With its line of 12 bold flavors, ranging from cherry pop and strawberry basil to gingery ale and blackberry jam, United Sodas of America has a fizzy drink fit for every taste bud. Each can of healthy soda contains only 30 calories and 6g added sugar, which comes from organic cane sugar. (FYI, organic cane sugar doesn’t have any nutritional difference from conventionally grown cane sugar, so don’t let the language convince you it’s any better for you, says Gans.)
Further down United Sodas of America’s ingredient lists are “natural flavors” and sweeteners Stevia and erythritol, a sugar alcohol that’s calorie-free and doesn’t raise blood sugar levels. Unlike other sugar alcohols, such as sorbitol, this sweetener typically doesn’t cause any digestive upset or discomfort, says Gans. “I don’t really see erythritol as a red flag; however, some people who might not want to consume any sugar alcohols should be aware that it’s an ingredient,” she explains. (See: Are Sugar Alcohols Healthy?)
Free of any added sugars or sugar alcohols, New Wave Soda gets its craveable sweetness — and Fruity Pebbles-esque flavors — straight from fruit juices. In fact, 15 percent of each drink is fruit juice concentrate, with the remainder being sparkling water. To give the drink a small shot of energy, the company adds caffeine sourced from coffee cherries (the fruit that surrounds a coffee bean). Talk about a short, sweet, and ingredient list, right?
Along the same line as its healthy soda counterparts, New Wave’s tangerine-, apple-, or blackberry-flavored bubbly beverages have 25 calories per can. Gans’ favorite feature of the healthy soda, though, is that the drink's caffeine content (which is a little less than half the amount you’d get in an 8-oz cup of coffee) is printed right on the can. Just by reading the label, you’ll know exactly what you're guzzling down and if your body can handle that amount of caffeine, she says.
If OG soda flavors like root beer and ginger ale just don’t hit the spot for you, Poppi is here to satisfy your void. The company uses sparkling water, apple cider vinegar, fruit juices, cane sugar, and stevia to concoct fizzy drinks that taste like legit popsicles, including watermelon-, blueberry-, and strawberry rose-flavored varieties.
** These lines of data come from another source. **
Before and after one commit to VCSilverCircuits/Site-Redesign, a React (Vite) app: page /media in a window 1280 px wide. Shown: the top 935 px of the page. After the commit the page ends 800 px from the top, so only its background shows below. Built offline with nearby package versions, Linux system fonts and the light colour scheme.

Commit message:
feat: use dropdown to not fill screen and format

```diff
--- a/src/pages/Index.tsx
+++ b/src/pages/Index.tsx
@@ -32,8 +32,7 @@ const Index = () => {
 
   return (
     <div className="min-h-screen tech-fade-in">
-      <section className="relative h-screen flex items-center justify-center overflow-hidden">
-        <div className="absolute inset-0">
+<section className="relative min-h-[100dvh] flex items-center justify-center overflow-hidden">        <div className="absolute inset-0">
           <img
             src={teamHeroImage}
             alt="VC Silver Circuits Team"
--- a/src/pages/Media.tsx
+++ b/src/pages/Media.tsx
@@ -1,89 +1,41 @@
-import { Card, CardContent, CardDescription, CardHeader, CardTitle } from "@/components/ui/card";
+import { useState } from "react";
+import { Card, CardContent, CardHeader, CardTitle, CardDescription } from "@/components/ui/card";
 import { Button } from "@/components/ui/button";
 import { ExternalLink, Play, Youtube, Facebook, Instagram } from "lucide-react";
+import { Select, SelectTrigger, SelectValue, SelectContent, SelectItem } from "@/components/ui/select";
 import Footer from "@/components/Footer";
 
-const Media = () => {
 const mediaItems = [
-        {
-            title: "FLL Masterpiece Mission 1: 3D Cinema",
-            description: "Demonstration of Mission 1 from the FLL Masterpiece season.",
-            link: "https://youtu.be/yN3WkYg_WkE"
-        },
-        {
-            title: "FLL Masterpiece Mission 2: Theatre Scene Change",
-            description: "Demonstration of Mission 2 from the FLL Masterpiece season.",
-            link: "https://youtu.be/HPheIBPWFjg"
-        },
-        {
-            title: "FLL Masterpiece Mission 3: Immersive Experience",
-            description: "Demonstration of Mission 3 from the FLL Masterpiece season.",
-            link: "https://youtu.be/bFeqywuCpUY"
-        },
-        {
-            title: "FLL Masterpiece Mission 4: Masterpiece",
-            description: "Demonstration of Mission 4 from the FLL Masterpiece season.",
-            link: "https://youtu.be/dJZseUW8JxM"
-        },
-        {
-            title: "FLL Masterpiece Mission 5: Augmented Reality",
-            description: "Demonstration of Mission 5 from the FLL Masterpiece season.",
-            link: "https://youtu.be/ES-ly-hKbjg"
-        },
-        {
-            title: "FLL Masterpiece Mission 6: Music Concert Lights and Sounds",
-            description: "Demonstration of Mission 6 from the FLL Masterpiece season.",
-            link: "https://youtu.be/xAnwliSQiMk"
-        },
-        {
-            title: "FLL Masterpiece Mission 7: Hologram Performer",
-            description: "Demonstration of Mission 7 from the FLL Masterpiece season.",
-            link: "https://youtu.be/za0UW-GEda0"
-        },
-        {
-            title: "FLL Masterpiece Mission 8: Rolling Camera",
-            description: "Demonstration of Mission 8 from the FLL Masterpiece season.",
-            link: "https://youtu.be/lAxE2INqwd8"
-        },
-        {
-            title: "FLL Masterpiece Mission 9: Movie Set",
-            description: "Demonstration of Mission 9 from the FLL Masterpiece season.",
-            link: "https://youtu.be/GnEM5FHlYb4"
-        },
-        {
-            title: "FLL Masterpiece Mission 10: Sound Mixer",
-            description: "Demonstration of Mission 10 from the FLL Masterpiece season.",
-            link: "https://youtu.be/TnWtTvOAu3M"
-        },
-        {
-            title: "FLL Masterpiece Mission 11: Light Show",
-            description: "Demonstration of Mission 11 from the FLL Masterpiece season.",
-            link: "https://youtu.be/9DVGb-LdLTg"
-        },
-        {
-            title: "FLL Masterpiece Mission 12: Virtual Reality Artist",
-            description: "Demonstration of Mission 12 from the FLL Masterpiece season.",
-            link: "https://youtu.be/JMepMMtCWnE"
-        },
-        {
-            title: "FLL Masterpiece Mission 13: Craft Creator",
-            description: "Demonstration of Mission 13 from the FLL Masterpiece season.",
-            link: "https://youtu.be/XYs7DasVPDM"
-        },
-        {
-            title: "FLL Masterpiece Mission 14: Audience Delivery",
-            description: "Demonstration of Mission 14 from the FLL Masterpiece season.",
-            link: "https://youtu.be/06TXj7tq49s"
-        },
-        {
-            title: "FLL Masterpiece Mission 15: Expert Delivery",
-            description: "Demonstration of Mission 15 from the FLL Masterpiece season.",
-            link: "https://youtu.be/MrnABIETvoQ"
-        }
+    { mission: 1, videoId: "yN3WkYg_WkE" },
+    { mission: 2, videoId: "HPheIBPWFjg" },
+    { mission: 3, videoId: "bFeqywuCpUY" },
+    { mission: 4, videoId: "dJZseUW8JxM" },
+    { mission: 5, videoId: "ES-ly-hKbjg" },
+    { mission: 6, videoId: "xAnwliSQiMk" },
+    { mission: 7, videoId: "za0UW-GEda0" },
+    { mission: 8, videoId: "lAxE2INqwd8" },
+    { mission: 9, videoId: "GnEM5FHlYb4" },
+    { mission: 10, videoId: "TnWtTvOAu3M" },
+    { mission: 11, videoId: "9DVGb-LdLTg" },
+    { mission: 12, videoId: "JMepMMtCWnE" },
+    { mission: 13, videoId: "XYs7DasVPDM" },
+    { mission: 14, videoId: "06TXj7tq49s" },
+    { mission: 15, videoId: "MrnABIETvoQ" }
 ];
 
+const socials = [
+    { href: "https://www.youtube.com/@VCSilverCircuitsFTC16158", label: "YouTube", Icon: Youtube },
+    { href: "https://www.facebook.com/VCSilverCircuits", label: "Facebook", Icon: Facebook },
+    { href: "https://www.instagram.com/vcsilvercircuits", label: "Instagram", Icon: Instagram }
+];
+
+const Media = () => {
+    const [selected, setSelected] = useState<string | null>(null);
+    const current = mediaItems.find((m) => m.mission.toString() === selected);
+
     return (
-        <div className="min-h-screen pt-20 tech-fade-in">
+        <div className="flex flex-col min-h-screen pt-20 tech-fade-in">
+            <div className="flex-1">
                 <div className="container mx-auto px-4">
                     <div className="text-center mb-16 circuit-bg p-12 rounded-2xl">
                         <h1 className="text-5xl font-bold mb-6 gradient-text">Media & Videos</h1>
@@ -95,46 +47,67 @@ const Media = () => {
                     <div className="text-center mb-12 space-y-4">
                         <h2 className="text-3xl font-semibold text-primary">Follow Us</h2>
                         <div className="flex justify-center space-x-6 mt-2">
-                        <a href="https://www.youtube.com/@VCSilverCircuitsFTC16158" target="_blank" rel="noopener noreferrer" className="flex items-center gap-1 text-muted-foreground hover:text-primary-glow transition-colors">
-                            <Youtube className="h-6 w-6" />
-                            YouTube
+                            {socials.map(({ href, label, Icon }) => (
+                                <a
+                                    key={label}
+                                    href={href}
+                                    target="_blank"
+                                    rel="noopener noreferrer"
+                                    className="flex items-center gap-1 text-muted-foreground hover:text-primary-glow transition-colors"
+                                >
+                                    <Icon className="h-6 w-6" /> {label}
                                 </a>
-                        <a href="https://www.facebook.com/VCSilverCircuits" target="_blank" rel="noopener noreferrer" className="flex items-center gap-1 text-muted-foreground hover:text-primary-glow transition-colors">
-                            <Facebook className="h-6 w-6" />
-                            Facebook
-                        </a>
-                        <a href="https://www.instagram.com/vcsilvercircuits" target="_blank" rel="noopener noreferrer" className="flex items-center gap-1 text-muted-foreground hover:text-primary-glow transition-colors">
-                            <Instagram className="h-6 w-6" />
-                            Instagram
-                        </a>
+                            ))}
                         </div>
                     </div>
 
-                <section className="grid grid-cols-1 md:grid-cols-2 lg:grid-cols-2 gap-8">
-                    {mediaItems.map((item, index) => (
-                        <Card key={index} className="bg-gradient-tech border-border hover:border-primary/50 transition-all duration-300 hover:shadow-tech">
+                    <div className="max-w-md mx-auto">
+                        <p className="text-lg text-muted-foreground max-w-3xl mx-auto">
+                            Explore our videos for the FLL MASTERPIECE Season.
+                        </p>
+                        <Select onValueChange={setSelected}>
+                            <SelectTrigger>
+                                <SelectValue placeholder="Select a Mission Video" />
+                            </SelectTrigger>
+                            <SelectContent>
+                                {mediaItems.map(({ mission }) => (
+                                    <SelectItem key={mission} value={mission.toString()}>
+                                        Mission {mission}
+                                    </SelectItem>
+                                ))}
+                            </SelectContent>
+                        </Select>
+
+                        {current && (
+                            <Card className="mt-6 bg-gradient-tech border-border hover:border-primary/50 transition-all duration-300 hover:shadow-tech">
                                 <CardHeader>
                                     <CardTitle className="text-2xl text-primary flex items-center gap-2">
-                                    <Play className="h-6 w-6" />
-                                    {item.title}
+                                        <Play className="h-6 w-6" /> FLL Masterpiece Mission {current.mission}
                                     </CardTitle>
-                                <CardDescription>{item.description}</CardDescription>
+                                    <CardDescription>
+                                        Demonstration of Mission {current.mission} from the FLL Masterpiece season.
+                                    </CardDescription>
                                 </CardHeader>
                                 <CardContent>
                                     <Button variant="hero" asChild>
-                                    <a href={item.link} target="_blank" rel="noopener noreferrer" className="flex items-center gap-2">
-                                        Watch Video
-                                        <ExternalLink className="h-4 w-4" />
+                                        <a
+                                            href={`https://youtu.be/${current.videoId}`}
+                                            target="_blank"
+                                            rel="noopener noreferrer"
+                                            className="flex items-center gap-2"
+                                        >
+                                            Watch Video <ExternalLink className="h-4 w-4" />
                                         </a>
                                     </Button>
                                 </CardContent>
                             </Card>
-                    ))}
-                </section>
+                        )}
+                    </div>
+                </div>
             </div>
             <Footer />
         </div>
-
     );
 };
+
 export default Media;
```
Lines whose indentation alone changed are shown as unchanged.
Each can of the healthy soda is 15 to 20 calories, 4g of added sugar, and has a dose of good-for-gut prebiotics from the apple cider vinegar. (Reminder: Those are just a bonus, and you should still try to get your prebiotics from whole fruits and veggies first, says Gans.)